Take the leap: What it’s like to take a gap year before med school

Emily Brown graduated from MIT in June 2013 with a Bachelor of Science in Biological Engineering and Biology. She spent the year after graduation doing clinical work in a private dermatology practice in Boston and started medical school in the fall of 2014. Learn about Emily’s experience in her own words.

When I originally decided to take a gap year before medical school, I thought, like many MIT pre-med students, that I should engage in an in-depth research project during the year. As I thought about it more, however, I realized that I already had several research experiences and was ready for something new. What I really wanted was more clinical experience, as my previous experience was limited to shadowing doctors in the hospital. Through the MIT Prehealth Office, I learned that an MIT alum, Dr. Louis Kuchnir, was looking for gap year students to work as medical assistants in his private practice dermatology clinic in the suburbs of Boston.

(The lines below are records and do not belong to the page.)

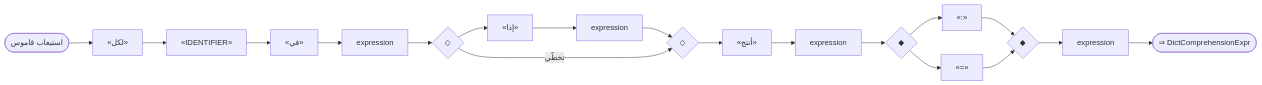
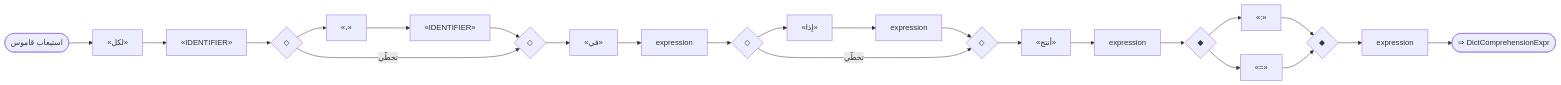
Before and after one commit to sadlang/sadlang: diagram 29 of 55 in docs/parser_rule/_generated/60_advanced.md, drawn with Mermaid. The commit also changed other lines of this file and 21 other files, not shown here.

````diff
--- a/docs/parser_rule/_generated/60_advanced.md
+++ b/docs/parser_rule/_generated/60_advanced.md
@@ -938,38 +956,47 @@
 ```mermaid
 flowchart LR
   n1(["استيعاب قاموس"])
   n2["«لكل»"]
   n3["«IDENTIFIER»"]
   n2 --> n3
-  n4["«في»"]
+  n4{"◇"}
+  n5{"◇"}
+  n6["«،»"]
+  n7["«IDENTIFIER»"]
+  n6 --> n7
+  n4 --> n6
+  n7 --> n5
+  n4 -- "تخطّي" --> n5
   n3 --> n4
-  n5["expression"]
-  n4 --> n5
-  n6{"◇"}
-  n7{"◇"}
-  n8["«إذا»"]
+  n8["«في»"]
+  n5 --> n8
   n9["expression"]
   n8 --> n9
-  n6 --> n8
-  n9 --> n7
-  n6 -- "تخطّي" --> n7
-  n5 --> n6
-  n10["«أنتج»"]
-  n7 --> n10
-  n11["expression"]
-  n10 --> n11
-  n12{"◆"}
-  n13{"◆"}
-  n14["«:»"]
-  n12 --> n14
-  n14 --> n13
-  n15["«=»"]
-  n12 --> n15
-  n15 --> n13
-  n11 --> n12
-  n16["expression"]
-  n13 --> n16
+  n10{"◇"}
+  n11{"◇"}
+  n12["«إذا»"]
+  n13["expression"]
+  n12 --> n13
+  n10 --> n12
+  n13 --> n11
+  n10 -- "تخطّي" --> n11
+  n9 --> n10
+  n14["«أنتج»"]
+  n11 --> n14
+  n15["expression"]
+  n14 --> n15
+  n16{"◆"}
+  n17{"◆"}
+  n18["«:»"]
+  n16 --> n18
+  n18 --> n17
+  n19["«=»"]
+  n16 --> n19
+  n19 --> n17
+  n15 --> n16
+  n20["expression"]
+  n17 --> n20
   n1 --> n2
-  n17(["⇒ DictComprehensionExpr"])
-  n16 --> n17
+  n21(["⇒ DictComprehensionExpr"])
+  n20 --> n21
 ```
````
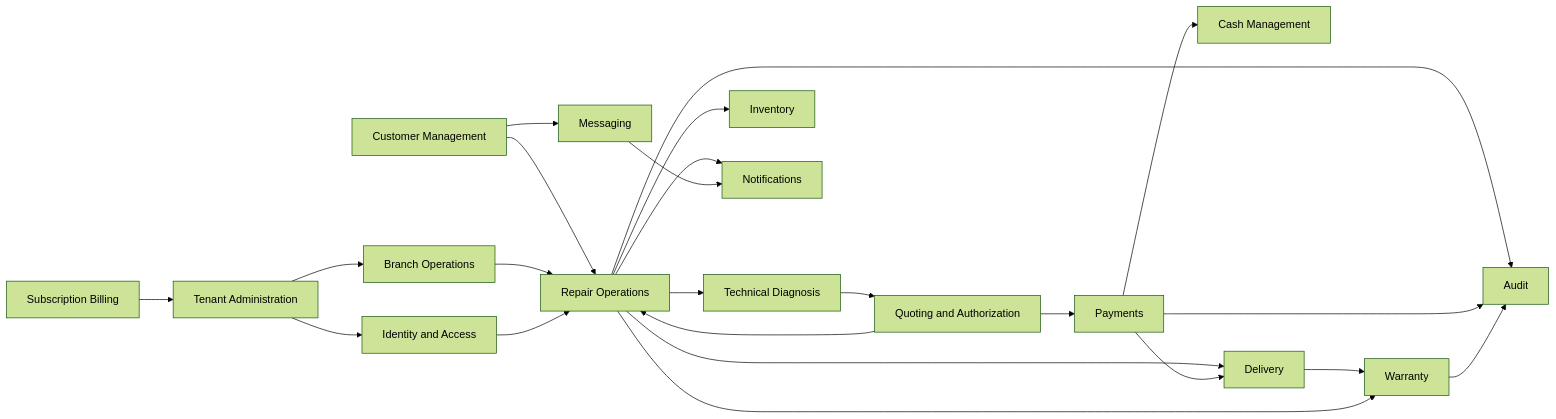
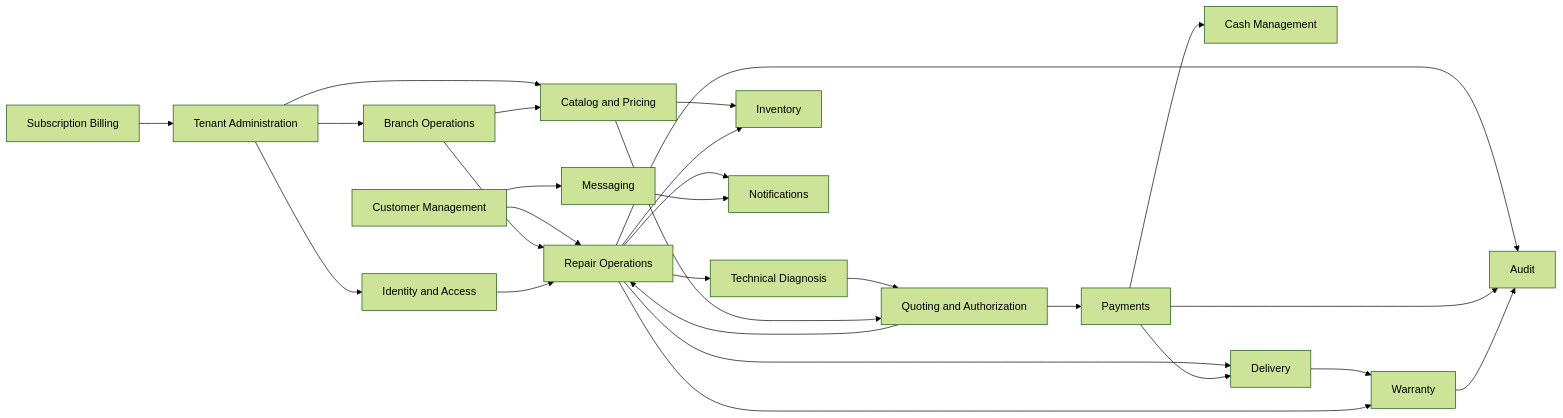
The diagram in docs/domain/CONTEXT_RELATIONSHIPS.md (luisgtzaviles/SrTaller-2.0), drawn with Mermaid (forest theme) before and after one commit. The commit also changed other lines of this file and 38 other files, not shown here.

Commit message:
docs(price-list): define architecture and pbi readiness

```diff
--- a/docs/domain/CONTEXT_RELATIONSHIPS.md
+++ b/docs/domain/CONTEXT_RELATIONSHIPS.md
@@ -15,25 +15,29 @@
 ~~~mermaid
 flowchart LR
     Tenant[Tenant Administration] --> Branch[Branch Operations]
     Tenant --> IAM[Identity and Access]
     Customer[Customer Management] --> Repair[Repair Operations]
     Branch --> Repair
     IAM --> Repair
     Repair --> Diagnosis[Technical Diagnosis]
     Diagnosis --> Quote[Quoting and Authorization]
+    Tenant --> Catalog[Catalog and Pricing]
+    Branch --> Catalog
+    Catalog --> Quote
+    Catalog --> Inventory
     Quote --> Repair
     Repair --> Inventory[Inventory]
     Quote --> Payments[Payments]
     Payments --> Cash[Cash Management]
     Repair --> Delivery[Delivery]
     Payments --> Delivery
     Delivery --> Warranty[Warranty]
     Repair --> Warranty
     Customer --> Messaging[Messaging]
     Repair --> Notifications[Notifications]
     Messaging --> Notifications
     Subscription[Subscription Billing] --> Tenant
     Repair --> Audit[Audit]
     Payments --> Audit
     Warranty --> Audit
 ~~~
```
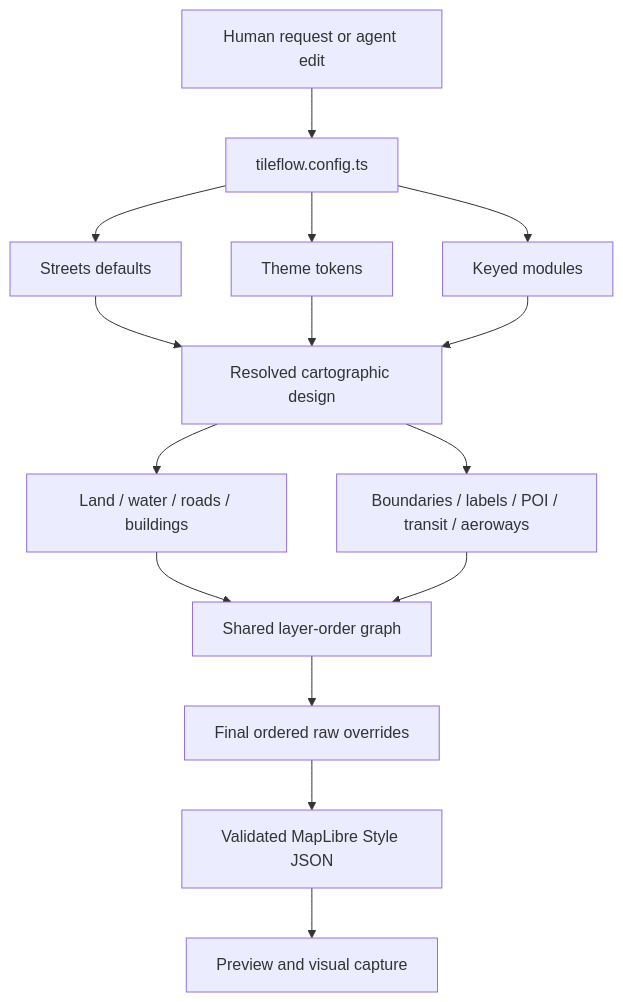
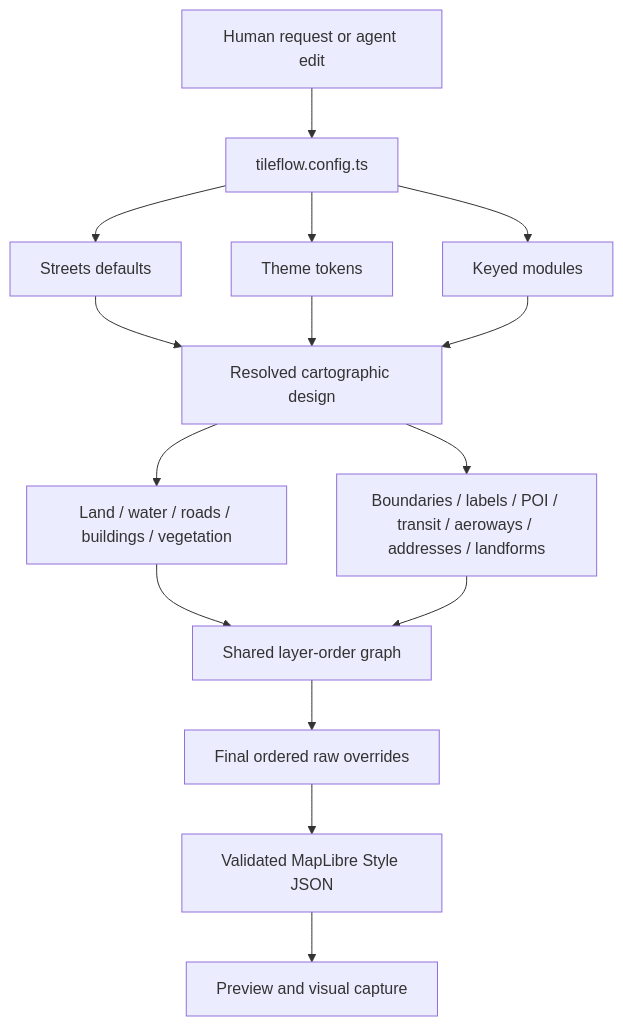
Before and after one commit to tileflow/tileflow-sdk: the diagram in docs/contracts/cartographic-authoring.md, drawn with Mermaid. The commit also changed other lines of this file and 195 other files, not shown here.

````diff
--- a/docs/contracts/cartographic-authoring.md
+++ b/docs/contracts/cartographic-authoring.md
@@ -16,17 +16,17 @@
 ```mermaid
 flowchart TD
   A["Human request or agent edit"] --> B["tileflow.config.ts"]
   B --> C["Streets defaults"]
   B --> D["Theme tokens"]
   B --> E["Keyed modules"]
   C --> F["Resolved cartographic design"]
   D --> F
   E --> F
-  F --> G["Land / water / roads / buildings"]
-  F --> H["Boundaries / labels / POI / transit / aeroways"]
+  F --> G["Land / water / roads / buildings / vegetation"]
+  F --> H["Boundaries / labels / POI / transit / aeroways / addresses / landforms"]
   G --> I["Shared layer-order graph"]
   H --> I
   I --> J["Final ordered raw overrides"]
   J --> K["Validated MapLibre Style JSON"]
   K --> L["Preview and visual capture"]
 ```
````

Although I had no experience in dermatology, I jumped at the chance to work in a clinic for my gap year.

After interviewing for and receiving the position, I started working as a medical assistant in June 2013. The job offers exactly the kind of clinical experience I was looking for: I spend every day interacting with patients. I have learned to take patient histories, to scribe for the physicians, to assist in skin biopsies and surgeries, and to educate patients about various topics, including sun protection, wound care, and medication usage. In addition, I have learned how it feels to be a member of a health care team, the satisfaction that comes from an excellent surgical result or a resolved disease, and the guilt and sadness that arise when my patients do not get better.

By working in a private practice, I have also gained a much better understanding of the real issues that affect health care today, such as the convoluted world of insurance and the difficulties that stem from the shortage of health care providers. This experience was incredibly valuable during medical school interviews, as I had many realistic clinical experiences to draw upon while answering the interviewers’ questions.

My gap year has taught me much about medicine that I did not know before. I plan to attend medical school next year either at UPenn or UCLA, and I know that my experiences in my gap year will help me become a better and more knowledgeable clinician. In addition, witnessing first-hand the problems that the medical field currently faces has inspired me to work to change these problems during my future medical education.

Wondering if a gap year is for you? Speak to Prehealth Advising staff. Determine how to make the most of your gap year and explore your opportunities. Check out the MIT Prehealth Advising Facebook group which regularly posts job openings, internships, and volunteer positions.

By Lydia Huth
Lydia Huth Communications Specialist